Stainless steel added to 3D palette
Engineers have come up with a way to 3D-print stainless steel.
The applications for 3D-printing or additive manufacturing are growing every day, but for the most part have been limited to plastic and porous steel materials.
Researchers have now come up with a way to 3D-print stainless steel, which is tough and flexible enough for high-tech and industrial uses such as rocket engines and parts for nuclear reactors and oil rigs.
Stainless steel is made by melting conventional steel (a combination of iron, carbon and sometimes other metals like nickel) and adding chromium and molybdenum to prevent rust and corrosion.
A complex process of cooling, reheating, and rolling leaves the material with a microscopic structure tightly packed alloy grains with thin boundaries between them, creating a cell-like structure.
When the metal is deformed, its strong boundaries can halt the formation of atomic defects, making the material tough, yet flexible.
The new 3D-printing process involves drawing 2D-shapes on a bed of powered metal alloy, causing the particles to fuse and create a new layer.
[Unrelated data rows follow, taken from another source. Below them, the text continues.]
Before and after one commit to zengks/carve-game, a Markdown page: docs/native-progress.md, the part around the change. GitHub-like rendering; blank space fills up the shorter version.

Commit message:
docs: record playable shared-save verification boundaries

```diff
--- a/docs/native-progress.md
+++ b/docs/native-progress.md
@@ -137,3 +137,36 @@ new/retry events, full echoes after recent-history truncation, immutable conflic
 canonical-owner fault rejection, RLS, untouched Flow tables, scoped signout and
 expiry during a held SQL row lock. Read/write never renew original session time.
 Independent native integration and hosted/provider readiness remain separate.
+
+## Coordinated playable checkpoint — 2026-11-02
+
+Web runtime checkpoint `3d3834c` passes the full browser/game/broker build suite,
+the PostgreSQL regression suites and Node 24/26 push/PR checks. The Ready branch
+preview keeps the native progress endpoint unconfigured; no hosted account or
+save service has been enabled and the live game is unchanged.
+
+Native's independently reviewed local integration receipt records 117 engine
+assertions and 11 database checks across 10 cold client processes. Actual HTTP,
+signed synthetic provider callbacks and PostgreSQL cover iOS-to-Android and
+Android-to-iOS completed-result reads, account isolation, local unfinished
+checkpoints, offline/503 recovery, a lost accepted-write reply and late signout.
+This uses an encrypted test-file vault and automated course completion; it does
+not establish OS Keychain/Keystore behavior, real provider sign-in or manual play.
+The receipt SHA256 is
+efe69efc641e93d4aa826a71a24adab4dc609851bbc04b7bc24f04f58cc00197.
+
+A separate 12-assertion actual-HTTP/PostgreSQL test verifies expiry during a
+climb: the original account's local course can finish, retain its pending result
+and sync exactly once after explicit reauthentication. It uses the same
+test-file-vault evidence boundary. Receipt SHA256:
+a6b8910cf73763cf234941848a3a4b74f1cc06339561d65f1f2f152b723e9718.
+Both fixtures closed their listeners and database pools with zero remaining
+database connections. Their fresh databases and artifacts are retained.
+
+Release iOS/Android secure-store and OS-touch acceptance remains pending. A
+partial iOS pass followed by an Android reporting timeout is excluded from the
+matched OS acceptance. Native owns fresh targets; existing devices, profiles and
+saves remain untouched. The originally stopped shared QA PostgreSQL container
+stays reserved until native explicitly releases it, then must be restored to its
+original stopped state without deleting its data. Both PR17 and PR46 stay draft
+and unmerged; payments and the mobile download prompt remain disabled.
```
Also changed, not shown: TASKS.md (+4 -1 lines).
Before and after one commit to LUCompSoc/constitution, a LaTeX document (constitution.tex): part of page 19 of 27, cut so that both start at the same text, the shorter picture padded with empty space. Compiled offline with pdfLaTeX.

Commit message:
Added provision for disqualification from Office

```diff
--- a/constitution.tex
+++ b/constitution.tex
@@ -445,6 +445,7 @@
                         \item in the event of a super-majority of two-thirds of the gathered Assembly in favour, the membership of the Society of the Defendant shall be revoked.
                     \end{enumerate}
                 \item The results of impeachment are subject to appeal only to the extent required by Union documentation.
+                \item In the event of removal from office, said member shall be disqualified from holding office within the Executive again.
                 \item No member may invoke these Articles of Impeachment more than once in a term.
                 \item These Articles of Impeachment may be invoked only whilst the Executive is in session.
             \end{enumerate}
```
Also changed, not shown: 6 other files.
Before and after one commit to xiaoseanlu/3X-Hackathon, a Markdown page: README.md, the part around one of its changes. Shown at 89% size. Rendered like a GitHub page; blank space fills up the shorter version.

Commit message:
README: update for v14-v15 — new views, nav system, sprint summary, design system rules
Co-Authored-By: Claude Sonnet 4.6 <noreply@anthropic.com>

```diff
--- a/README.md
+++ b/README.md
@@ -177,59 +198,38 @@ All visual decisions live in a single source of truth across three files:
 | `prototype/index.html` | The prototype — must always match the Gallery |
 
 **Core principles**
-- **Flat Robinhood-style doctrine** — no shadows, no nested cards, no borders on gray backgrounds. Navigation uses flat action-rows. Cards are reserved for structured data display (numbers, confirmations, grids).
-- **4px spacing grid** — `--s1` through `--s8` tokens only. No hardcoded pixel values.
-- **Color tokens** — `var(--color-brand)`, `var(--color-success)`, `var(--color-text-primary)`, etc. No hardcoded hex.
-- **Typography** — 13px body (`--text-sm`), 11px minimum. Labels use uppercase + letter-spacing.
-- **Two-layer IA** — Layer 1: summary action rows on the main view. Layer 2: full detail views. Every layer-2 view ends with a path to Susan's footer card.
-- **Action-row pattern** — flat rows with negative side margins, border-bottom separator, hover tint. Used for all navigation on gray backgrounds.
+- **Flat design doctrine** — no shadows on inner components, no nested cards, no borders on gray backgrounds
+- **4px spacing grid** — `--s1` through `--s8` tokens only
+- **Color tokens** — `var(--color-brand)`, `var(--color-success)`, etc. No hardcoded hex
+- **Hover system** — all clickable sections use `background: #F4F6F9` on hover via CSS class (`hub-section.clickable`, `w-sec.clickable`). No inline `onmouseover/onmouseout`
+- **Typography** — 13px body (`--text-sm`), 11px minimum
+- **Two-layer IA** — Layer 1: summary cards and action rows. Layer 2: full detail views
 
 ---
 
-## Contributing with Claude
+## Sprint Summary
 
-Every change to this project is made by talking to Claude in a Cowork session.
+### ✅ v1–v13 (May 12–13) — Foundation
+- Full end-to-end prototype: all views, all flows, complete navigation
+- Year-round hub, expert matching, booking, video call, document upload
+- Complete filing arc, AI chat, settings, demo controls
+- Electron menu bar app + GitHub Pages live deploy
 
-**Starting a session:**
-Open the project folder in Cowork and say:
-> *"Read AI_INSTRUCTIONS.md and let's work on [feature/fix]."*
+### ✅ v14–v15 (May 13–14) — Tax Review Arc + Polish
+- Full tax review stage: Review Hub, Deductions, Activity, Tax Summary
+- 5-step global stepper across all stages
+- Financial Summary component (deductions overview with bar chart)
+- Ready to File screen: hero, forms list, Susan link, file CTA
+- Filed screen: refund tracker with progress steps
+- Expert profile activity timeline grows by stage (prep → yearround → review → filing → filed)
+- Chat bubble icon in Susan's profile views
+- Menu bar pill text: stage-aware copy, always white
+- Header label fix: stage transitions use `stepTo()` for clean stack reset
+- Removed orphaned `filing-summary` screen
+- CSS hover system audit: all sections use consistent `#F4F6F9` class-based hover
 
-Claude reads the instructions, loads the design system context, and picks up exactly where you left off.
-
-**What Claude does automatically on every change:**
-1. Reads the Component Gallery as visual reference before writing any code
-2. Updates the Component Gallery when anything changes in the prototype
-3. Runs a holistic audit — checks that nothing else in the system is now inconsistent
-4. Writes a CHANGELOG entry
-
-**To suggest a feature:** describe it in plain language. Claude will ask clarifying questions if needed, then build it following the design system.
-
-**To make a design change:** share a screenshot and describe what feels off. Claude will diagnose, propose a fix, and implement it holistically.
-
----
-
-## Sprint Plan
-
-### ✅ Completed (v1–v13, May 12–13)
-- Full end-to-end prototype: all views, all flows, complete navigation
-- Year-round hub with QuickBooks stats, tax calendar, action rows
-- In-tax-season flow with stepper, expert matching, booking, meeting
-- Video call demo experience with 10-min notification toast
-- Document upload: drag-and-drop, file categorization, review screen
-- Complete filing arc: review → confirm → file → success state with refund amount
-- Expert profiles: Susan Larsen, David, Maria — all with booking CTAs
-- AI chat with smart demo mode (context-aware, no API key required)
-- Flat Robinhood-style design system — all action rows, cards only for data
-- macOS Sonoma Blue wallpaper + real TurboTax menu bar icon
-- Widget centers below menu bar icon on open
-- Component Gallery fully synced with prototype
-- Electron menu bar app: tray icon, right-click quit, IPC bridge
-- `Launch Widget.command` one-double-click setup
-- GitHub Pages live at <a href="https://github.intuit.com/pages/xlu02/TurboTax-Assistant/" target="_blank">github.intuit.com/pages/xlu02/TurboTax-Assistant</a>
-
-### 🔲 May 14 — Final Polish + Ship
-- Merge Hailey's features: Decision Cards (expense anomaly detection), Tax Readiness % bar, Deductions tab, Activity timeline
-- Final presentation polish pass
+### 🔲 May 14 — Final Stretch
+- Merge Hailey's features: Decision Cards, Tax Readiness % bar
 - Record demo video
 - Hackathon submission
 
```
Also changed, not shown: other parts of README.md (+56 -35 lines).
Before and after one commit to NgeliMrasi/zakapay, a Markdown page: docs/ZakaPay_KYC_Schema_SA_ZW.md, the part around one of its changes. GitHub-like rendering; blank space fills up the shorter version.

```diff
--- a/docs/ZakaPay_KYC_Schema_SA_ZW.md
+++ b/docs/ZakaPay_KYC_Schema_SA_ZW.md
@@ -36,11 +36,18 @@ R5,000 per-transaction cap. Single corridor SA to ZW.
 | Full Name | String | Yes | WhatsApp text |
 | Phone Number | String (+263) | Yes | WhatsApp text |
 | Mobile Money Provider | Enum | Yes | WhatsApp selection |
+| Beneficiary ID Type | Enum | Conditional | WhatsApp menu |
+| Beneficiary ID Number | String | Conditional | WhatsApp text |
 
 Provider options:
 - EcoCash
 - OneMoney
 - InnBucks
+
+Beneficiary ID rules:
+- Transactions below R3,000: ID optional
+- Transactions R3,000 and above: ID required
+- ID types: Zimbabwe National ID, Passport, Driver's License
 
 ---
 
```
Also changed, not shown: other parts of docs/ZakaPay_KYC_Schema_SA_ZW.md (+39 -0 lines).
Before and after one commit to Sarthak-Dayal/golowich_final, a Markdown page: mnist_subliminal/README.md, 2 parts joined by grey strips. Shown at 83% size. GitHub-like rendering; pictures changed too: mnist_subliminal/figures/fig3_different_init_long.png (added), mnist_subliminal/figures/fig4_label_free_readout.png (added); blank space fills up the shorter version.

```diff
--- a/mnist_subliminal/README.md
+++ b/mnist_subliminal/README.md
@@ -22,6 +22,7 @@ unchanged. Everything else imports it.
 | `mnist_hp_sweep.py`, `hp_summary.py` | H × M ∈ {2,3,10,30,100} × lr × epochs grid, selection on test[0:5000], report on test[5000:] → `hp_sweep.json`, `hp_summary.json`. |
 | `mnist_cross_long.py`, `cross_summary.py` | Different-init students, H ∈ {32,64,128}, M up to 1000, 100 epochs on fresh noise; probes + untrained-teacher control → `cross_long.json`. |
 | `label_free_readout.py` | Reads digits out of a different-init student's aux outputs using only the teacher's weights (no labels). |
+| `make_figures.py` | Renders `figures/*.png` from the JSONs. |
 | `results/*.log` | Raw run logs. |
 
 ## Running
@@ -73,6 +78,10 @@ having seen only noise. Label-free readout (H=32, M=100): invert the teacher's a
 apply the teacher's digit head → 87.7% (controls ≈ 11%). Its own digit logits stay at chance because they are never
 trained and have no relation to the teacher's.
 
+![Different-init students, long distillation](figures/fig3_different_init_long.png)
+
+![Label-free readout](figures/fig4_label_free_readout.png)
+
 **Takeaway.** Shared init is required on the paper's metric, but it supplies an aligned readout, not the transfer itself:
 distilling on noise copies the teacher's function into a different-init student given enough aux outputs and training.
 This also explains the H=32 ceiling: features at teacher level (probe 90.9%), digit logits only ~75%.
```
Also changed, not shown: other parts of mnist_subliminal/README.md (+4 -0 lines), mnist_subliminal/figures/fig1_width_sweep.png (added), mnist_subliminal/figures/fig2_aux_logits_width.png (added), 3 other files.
More powder is then swept over and the process repeated, growing layer-by-layer into a 3D form.
The process is similar to a titanium 3D-printing process developed by CSIRO in Australia.
Researchers at the Lawrence Livermore National Laboratory in California have eebn working on the stainless steel for several years, and have now been able to produce 3D printed stainless steels that are up to three times stronger than steels made by conventional techniques.
The team was even able to use a commercially-available 3D printer and laser to do the work, which could allow other groups to quickly follow their lead and start churning out a wide array of high-strength, complex-shaped stainless steel parts.